Irani, L. (forthcoming) Hackathons and the Making of Entrepreneurial Citizenship. Science, Technology & Human Values.
My dissertation addressed the relationship between design and society through ethnography of the social world of a Delhi design studio. Entitled Designing Citizenship in Transnational India, the dissertation research involved one year of immersive fieldwork in India, in both English and Hindi. Supported by a Fulbright scholarship and an NSF Virtual Organizations as Sociotechnical Systems grant, I conducted daily fieldwork at the studio, and at satellite sites such as design conferences, restaurants, hackerspaces, and homes.

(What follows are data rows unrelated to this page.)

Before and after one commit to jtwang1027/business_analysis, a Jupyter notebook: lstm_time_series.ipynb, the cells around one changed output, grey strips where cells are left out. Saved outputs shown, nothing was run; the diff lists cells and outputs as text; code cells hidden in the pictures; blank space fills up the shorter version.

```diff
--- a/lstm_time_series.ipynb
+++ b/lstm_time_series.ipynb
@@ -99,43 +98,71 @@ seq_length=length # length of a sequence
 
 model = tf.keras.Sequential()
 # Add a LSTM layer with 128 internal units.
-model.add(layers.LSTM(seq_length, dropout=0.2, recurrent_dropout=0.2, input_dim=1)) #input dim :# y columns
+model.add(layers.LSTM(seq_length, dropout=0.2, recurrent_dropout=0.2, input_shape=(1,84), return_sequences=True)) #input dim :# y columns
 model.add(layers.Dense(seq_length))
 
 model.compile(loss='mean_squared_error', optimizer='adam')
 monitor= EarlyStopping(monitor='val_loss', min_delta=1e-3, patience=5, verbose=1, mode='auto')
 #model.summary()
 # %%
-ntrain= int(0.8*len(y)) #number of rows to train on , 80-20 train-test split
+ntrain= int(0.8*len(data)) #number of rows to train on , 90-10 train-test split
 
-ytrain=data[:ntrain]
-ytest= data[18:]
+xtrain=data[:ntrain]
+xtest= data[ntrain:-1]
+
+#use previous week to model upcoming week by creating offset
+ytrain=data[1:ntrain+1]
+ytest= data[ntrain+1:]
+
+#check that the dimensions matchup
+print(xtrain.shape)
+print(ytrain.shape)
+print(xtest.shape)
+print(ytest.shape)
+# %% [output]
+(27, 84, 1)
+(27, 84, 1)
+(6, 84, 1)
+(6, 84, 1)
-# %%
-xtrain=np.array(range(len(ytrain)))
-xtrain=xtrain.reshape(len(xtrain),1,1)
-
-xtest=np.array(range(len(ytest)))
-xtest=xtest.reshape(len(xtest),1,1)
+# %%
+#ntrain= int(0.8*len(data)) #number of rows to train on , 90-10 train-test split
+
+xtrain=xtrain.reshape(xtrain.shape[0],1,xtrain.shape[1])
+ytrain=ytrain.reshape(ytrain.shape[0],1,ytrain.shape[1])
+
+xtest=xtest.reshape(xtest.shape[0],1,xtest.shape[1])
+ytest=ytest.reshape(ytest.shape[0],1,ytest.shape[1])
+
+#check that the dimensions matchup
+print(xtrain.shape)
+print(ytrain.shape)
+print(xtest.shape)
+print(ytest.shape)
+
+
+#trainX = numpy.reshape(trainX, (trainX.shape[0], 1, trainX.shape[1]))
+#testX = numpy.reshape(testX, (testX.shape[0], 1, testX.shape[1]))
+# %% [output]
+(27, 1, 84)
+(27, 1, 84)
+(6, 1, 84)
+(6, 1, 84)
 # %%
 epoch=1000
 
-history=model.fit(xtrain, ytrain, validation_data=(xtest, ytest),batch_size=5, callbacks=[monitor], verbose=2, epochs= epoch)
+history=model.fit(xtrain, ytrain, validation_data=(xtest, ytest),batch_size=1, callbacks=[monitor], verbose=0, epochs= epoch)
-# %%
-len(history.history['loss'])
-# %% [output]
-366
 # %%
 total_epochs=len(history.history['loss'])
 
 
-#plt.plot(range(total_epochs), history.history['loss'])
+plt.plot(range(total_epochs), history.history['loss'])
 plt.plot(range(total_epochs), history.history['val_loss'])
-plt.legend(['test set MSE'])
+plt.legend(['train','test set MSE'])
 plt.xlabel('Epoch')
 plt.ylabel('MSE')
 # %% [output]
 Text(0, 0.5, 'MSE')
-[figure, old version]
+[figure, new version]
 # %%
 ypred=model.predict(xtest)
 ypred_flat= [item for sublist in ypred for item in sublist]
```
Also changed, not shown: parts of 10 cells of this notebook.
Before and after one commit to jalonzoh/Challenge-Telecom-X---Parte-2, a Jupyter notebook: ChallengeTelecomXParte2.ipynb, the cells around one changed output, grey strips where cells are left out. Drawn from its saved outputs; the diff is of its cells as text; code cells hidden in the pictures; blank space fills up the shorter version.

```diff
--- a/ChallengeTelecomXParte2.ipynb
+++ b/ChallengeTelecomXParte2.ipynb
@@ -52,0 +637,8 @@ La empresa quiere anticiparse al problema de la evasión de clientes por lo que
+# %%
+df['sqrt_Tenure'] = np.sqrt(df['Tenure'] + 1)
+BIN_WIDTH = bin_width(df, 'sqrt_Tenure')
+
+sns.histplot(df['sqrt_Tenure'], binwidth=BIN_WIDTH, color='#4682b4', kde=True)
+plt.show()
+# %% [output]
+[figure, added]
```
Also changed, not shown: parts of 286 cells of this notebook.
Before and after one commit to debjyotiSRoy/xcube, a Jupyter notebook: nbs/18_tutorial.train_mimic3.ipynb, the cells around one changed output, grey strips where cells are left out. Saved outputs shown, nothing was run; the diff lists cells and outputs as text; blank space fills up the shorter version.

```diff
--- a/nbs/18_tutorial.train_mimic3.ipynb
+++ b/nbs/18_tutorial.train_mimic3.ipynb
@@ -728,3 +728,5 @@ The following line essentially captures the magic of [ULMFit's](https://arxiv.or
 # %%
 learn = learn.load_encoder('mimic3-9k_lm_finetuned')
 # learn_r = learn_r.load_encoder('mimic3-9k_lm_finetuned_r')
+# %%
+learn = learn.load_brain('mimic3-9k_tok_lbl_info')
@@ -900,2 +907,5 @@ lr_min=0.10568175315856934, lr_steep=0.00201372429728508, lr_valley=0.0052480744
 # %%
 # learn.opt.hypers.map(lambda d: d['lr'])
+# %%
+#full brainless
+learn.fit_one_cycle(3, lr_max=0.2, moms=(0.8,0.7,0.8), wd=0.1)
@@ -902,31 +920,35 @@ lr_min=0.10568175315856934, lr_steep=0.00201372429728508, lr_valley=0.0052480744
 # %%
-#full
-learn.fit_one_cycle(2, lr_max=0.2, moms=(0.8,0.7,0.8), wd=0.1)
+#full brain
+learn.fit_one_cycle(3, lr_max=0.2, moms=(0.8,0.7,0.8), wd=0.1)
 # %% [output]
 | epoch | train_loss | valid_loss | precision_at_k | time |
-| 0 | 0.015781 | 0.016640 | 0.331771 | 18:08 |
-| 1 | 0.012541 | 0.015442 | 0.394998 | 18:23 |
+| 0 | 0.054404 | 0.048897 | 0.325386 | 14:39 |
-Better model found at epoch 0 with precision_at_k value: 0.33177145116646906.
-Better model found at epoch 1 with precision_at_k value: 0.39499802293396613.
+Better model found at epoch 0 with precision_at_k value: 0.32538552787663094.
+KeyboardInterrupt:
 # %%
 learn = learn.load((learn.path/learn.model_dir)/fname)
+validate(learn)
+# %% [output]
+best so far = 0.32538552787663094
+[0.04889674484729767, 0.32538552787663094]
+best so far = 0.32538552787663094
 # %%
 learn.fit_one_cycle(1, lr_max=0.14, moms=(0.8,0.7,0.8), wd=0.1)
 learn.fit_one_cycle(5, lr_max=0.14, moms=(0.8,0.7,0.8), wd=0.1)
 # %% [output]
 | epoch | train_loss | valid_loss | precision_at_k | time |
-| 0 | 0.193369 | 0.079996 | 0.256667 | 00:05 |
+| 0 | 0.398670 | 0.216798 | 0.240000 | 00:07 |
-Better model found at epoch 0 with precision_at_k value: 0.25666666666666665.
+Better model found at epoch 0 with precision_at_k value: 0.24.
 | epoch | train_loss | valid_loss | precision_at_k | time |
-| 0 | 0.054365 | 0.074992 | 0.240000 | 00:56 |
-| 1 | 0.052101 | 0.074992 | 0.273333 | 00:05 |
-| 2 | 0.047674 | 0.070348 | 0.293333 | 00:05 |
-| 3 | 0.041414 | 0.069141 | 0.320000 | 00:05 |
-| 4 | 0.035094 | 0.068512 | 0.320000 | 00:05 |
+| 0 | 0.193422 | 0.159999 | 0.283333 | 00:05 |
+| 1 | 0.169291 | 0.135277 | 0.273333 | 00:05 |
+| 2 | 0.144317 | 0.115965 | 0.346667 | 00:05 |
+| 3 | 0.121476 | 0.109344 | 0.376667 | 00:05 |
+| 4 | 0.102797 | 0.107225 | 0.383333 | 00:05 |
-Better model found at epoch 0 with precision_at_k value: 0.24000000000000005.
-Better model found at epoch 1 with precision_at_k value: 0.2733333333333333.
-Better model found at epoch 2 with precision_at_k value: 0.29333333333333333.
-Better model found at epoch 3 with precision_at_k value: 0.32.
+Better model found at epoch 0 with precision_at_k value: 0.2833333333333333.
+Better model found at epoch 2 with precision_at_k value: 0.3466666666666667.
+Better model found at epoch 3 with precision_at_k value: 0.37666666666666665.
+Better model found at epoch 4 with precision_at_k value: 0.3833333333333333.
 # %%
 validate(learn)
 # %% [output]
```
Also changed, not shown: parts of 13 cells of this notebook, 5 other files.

The dissertation showed that the studio’s specific practices enacted changing forms of middle-class Indian citizenship. To understand the role of design practice as a force for social change in India, we must consider India’s histories of engineering, class relations, and market transition. The dissertation focuses on the forms of difference and citizenship articulated through the work of the studio. The high-tech work practices at the studio produce not only designed objects, but ethical claims about post-liberalization Indian progress and selfhoods and attempts to govern and uplift through material things. The dissertation also offers an account of how design practices are shaped by broader cultural, social, and political processes, and shape those processes in turn.
I have extended this research to situated design reformers’ as one example of nation building in post-liberalization in India that looks to entrepreneurs to do the work of development.
The poster to the right is from an urban Indian conference evangelizing design thinking, in collaboration with Dutch, British, and German cultural organizations.